> **EXERCISE**
Tally the lines below that hold the string "Inserisci", and give only the tally.

[Start of section]

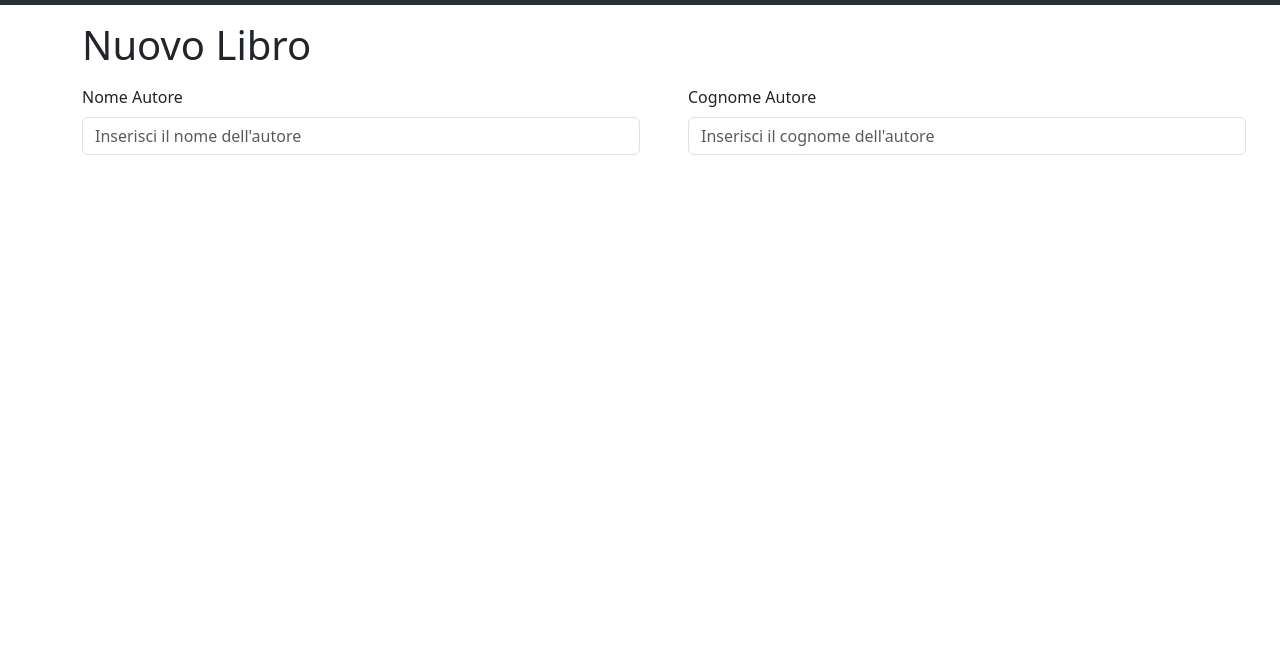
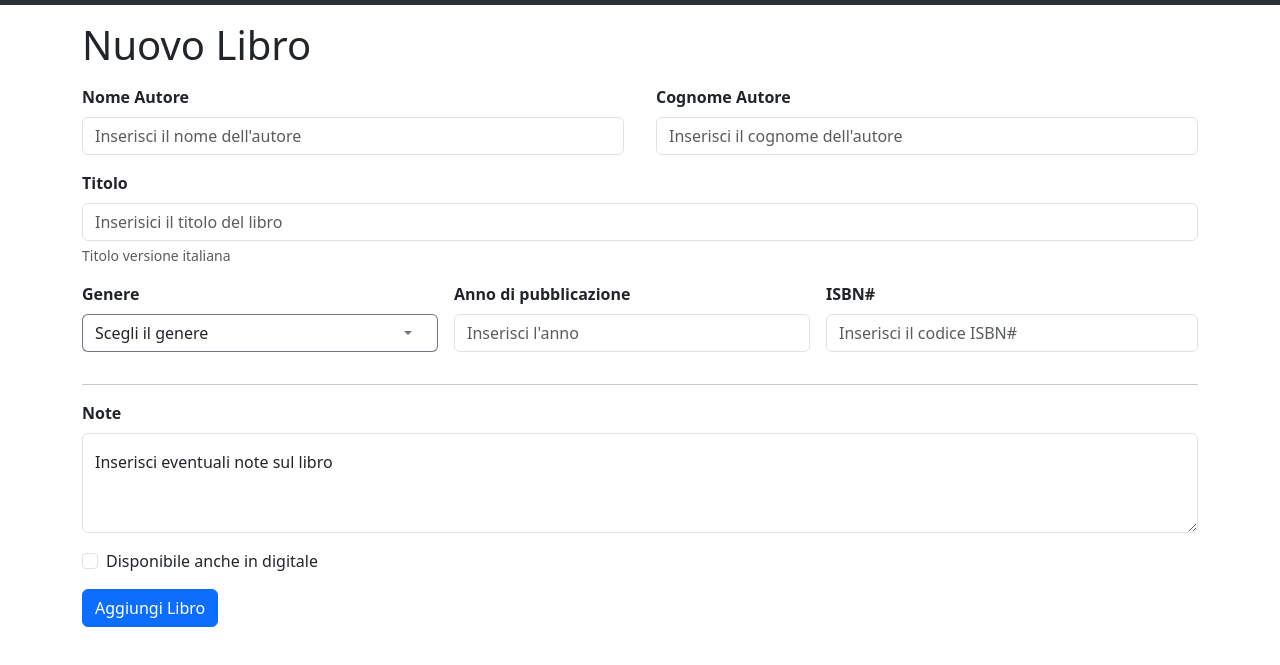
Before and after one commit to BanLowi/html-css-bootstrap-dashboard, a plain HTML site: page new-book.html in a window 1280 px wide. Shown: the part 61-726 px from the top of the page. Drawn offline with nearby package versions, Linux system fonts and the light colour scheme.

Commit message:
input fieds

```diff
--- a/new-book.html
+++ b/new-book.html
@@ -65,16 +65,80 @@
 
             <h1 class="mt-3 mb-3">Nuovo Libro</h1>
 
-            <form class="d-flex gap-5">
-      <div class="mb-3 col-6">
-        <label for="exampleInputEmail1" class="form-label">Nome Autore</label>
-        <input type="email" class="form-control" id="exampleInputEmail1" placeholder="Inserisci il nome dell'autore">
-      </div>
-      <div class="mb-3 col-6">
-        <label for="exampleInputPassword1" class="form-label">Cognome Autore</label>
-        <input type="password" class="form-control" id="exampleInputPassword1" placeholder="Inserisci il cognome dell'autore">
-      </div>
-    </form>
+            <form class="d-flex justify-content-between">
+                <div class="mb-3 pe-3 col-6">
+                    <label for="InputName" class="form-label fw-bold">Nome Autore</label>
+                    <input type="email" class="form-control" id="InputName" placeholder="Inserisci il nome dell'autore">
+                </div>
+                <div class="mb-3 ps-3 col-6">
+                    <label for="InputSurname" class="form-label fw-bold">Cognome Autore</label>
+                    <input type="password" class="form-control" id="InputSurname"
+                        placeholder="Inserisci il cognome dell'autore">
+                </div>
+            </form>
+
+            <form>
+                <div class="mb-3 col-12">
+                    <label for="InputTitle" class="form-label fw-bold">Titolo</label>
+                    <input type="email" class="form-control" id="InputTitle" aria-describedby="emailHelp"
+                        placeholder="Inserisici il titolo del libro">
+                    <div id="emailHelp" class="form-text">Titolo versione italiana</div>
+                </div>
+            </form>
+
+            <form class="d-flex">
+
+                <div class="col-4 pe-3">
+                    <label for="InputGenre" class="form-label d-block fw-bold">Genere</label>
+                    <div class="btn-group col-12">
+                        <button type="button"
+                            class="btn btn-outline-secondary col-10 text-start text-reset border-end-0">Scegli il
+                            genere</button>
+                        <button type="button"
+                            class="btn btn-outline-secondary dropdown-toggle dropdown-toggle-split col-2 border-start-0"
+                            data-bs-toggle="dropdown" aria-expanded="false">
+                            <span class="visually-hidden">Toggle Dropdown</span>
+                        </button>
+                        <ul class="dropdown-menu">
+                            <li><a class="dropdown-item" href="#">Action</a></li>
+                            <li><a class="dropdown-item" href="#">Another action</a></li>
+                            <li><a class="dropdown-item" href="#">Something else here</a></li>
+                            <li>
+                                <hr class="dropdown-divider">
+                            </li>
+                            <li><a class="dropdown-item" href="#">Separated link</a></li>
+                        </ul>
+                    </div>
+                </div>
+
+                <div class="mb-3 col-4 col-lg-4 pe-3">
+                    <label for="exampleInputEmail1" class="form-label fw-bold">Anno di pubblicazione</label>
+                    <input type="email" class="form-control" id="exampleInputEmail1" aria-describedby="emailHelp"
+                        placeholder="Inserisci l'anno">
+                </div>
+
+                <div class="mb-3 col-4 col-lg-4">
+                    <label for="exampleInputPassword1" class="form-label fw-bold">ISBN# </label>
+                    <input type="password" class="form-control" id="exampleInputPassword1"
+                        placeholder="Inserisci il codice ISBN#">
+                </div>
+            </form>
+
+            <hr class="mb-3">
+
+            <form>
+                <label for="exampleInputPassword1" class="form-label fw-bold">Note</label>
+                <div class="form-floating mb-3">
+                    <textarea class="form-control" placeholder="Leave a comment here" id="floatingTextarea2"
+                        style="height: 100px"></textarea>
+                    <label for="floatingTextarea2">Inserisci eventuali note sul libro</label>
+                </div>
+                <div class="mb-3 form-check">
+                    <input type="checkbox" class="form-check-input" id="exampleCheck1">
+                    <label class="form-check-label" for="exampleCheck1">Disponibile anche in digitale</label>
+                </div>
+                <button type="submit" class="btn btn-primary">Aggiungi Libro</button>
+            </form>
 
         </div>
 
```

[End of section]

> **EXPECTED OUTPUT**
7